DESCRIPTION OF THE TASK ->
Look through the data below and show every line that includes "Reproducibility".

DATASET ENTRIES ->
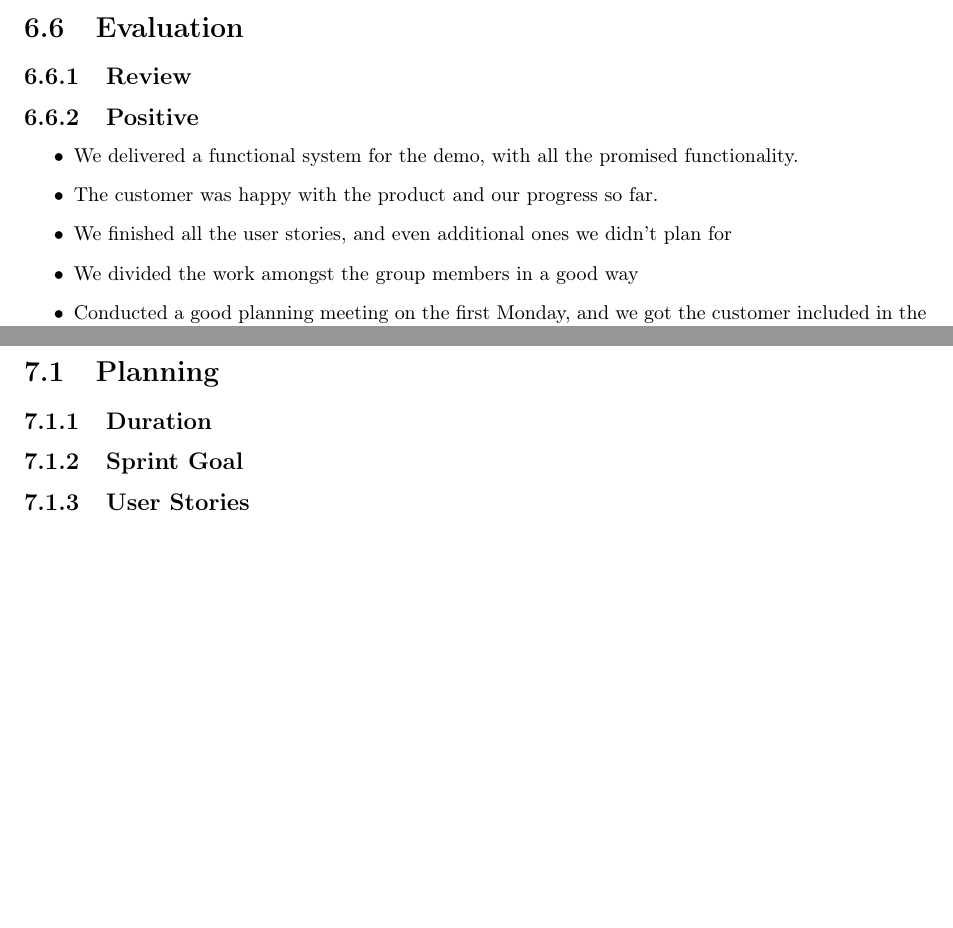
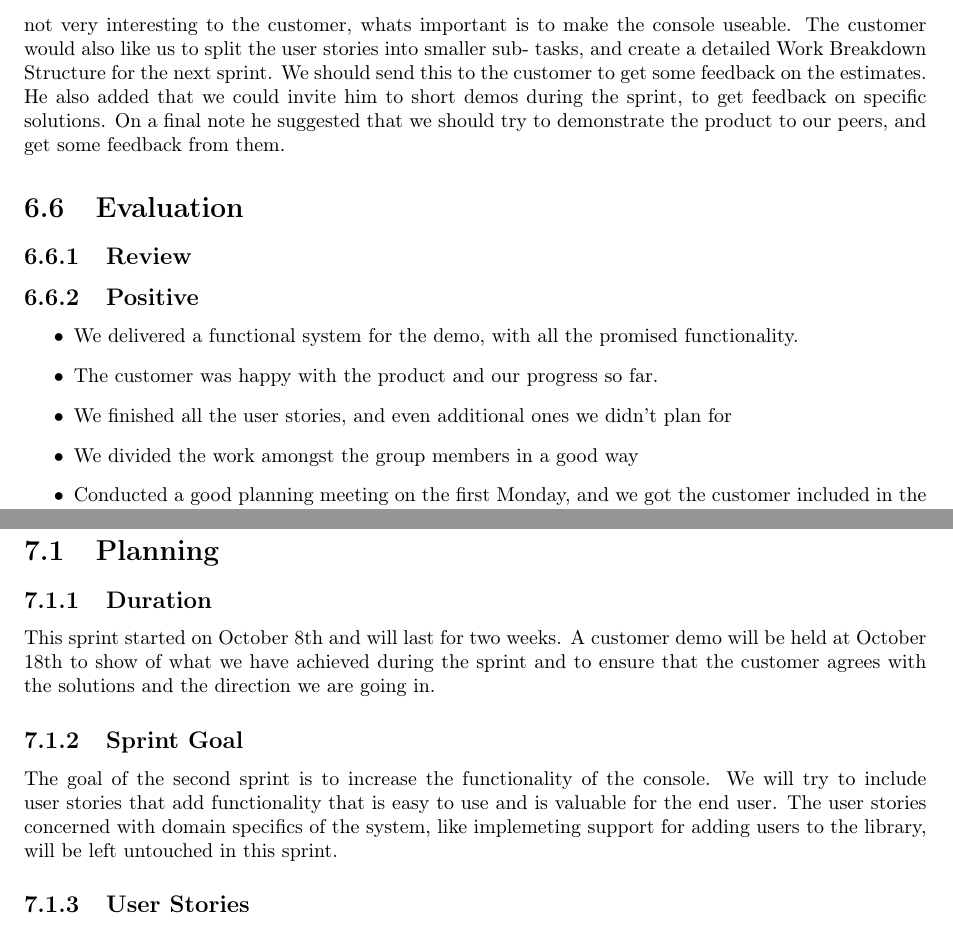
Before and after one commit to idlouhy/wonsole, a LaTeX thesis (report/src/report.tex, which reads report/src/chapter/sprint1.tex, report/src/chapter/sprint2.tex): two parts of pages 62 and 65 of 79 before the commit and two parts of pages 64 and 65 of 79 after it, joined at a grey line, cut at the place of the change, the shorter picture padded with empty space. Compiled offline with pdfLaTeX.

Commit message:
Added customer feedback on sprint 1, and some paragraphs to the plan of sprint 2

```diff
--- a/report/src/chapter/sprint1.tex
+++ b/report/src/chapter/sprint1.tex
@@ -570,3 +578,4 @@ All our tests passed on the first attempt, without any comlications to speak of.
+The customer had a lot of suggestions for the second sprint. He would like us to focus on the console, adding functionality that will be useful for the end user. The domain specific parts of the system is not very interesting to the customer, whats important is to make the console useable. The customer would also like us to split the user stories into smaller sub- tasks, and create a detailed Work Breakdown Structure for the next sprint. We should send this to the customer to get some feedback on the estimates. He also added that we could invite him to short demos during the sprint, to get feedback on specific solutions. On a final note he suggested that we should try to demonstrate the product to our peers, and get some feedback from them.
 
 
 \section{Evaluation}
--- a/report/src/chapter/sprint2.tex
+++ b/report/src/chapter/sprint2.tex
@@ -1,7 +1,12 @@
 \chapter{Sprint 2}
 \section{Planning}
+
 \subsection{Duration}
+This sprint started on October 8th and will last for two weeks. A customer demo will be held at October 18th to show of what we have achieved during the sprint and to ensure that the customer agrees with the solutions  and the direction we are going in.
+
 \subsection{Sprint Goal}
+The goal of the second sprint is to increase the functionality of the console. We will try to include user stories that add functionality that is easy to use and is valuable for the end user. The user stories concerned with domain specifics of the system, like implemeting support for adding users to the library, will be left untouched in this sprint.
+
 \subsection{User Stories}
 As of this sprint we tried to split each user story into smaller sub- tasks that could be distributed easily amonst the group members. Each estimate for the subtasks includes design and implementation of the solution. Testing includes writing unit tests as we code, write test cases and to perform them. Documentation includes all the work necessary to document our work on that user story in the report.
 
```
Also changed, not shown: report/src/chapter/sprint1.tex (8 more changed lines).
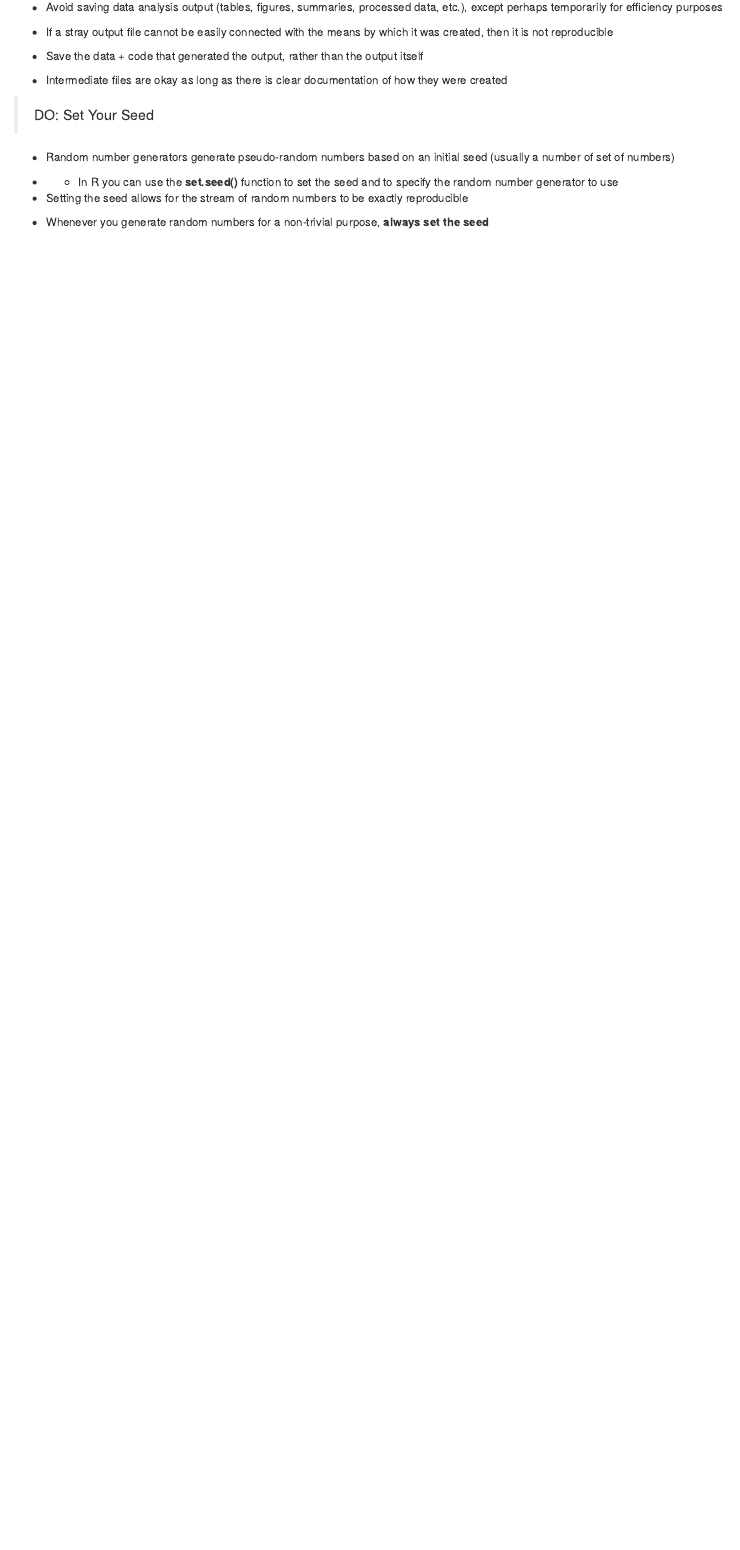
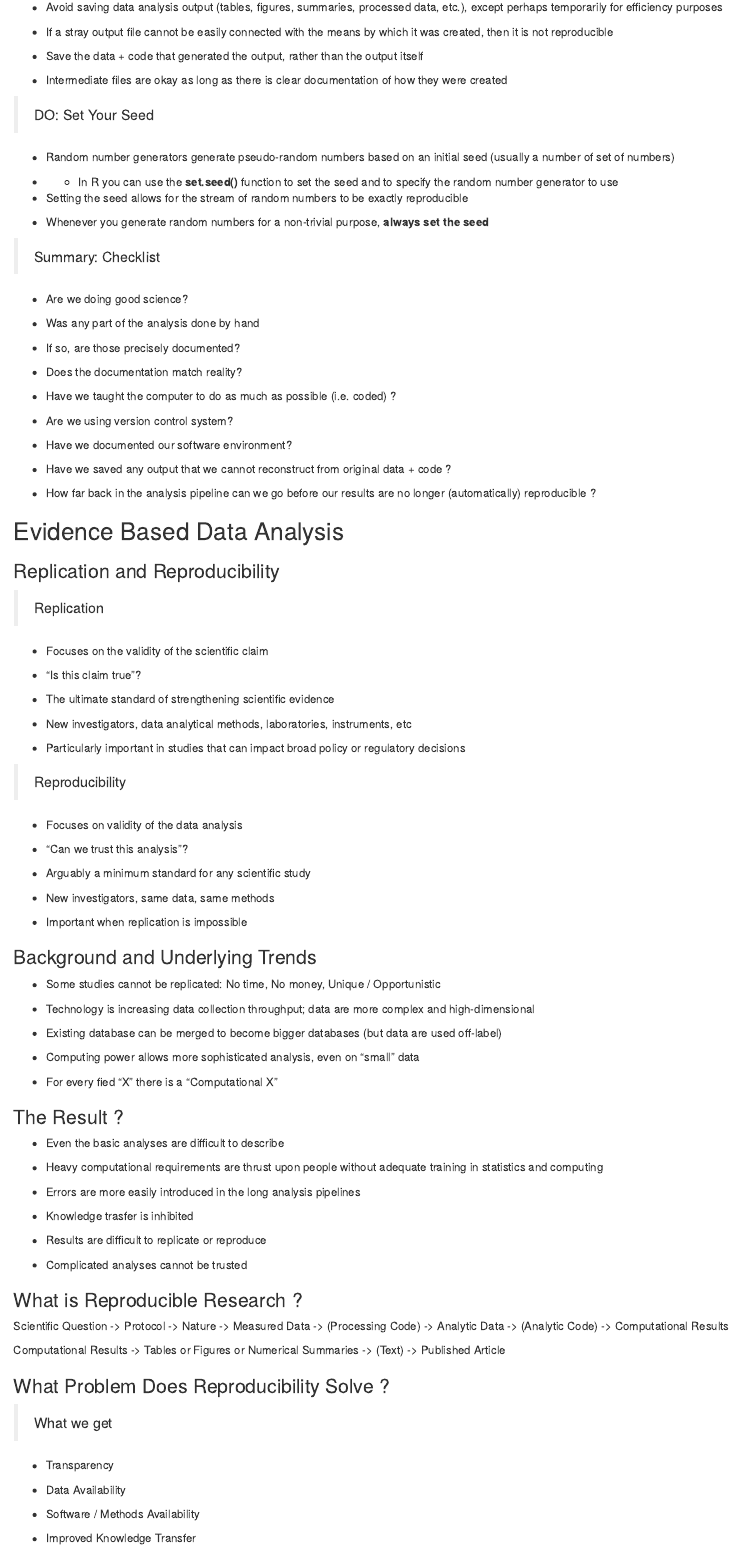
Before and after one commit to gcsekar/reproducible-research, an R Markdown document (week3/README.rmd): the page in a window 1100 px wide, from 3560 px down. The pictures show the output file week3/README.html that the author committed with the source, opened offline.

Commit message:
Commit with more data

```diff
--- a/week3/README.rmd
+++ b/week3/README.rmd
@@ -196,3 +196,97 @@ sessionInfo()
 * Setting the seed allows for the stream of random numbers to be exactly reproducible
 
 * Whenever you generate random numbers for a non-trivial purpose, **always set the seed**
+
+> Summary: Checklist
+
+* Are we doing good science?
+
+* Was any part of the analysis done by hand
+
+ - If so, are those precisely documented?
+
+ - Does the documentation match reality?
+
+* Have we taught the computer to do as much as possible (i.e. coded) ?
+
+* Are we using version control system?
+
+* Have we documented our software environment?
+
+* Have we saved any output that we cannot reconstruct from original data + code ?
+
+* How far back in the analysis pipeline can we go before our results are no longer (automatically) reproducible ?
+
+
+## Evidence Based Data Analysis
+
+### Replication and Reproducibility
+
+> Replication
+
+* Focuses on the validity of the scientific claim
+
+* "Is this claim true"?
+
+* The ultimate standard of strengthening scientific evidence
+
+* New investigators, data analytical methods, laboratories, instruments, etc
+
+* Particularly important in studies that can impact broad policy or regulatory decisions
+
+> Reproducibility
+
+* Focuses on validity of the data analysis
+
+* "Can we trust this analysis"?
+
+* Arguably a minimum standard for any scientific study
+
+* New investigators, same data, same methods
+
+* Important when replication is impossible
+
+### Background and Underlying Trends
+
+* Some studies cannot be replicated: No time, No money, Unique / Opportunistic
+
+* Technology is increasing data collection throughput; data are more complex and high-dimensional
+
+* Existing database can be merged to become bigger databases (but data are used off-label)
+
+* Computing power allows more sophisticated analysis, even on "small" data
+
+* For every fied "X" there is a "Computational X"
+
+### The Result ?
+
+* Even the basic analyses are difficult to describe
+
+* Heavy computational requirements are thrust upon people without adequate training in statistics and computing
+
+* Errors are more easily introduced in the long analysis pipelines
+
+* Knowledge trasfer is inhibited
+
+* Results are difficult to replicate or reproduce
+
+* Complicated analyses cannot be trusted
+
+
+### What is Reproducible Research ?
+
+Scientific Question -> Protocol -> Nature -> Measured Data -> (Processing Code) -> Analytic Data -> (Analytic Code) -> Computational Results
+
+Computational Results -> Tables or Figures or Numerical Summaries -> (Text) -> Published Article
+
+### What Problem Does Reproducibility Solve ?
+
+> What we get
+
+* Transparency
+
+* Data Availability
+
+* Software / Methods Availability
+
+* Improved Knowledge Transfer
```
Also changed, not shown: week3/README.html, week3/README.md, week3/README.rmd (18 more changed lines).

ANSWER ->
+### Replication and Reproducibility
+> Reproducibility
+### What Problem Does Reproducibility Solve ?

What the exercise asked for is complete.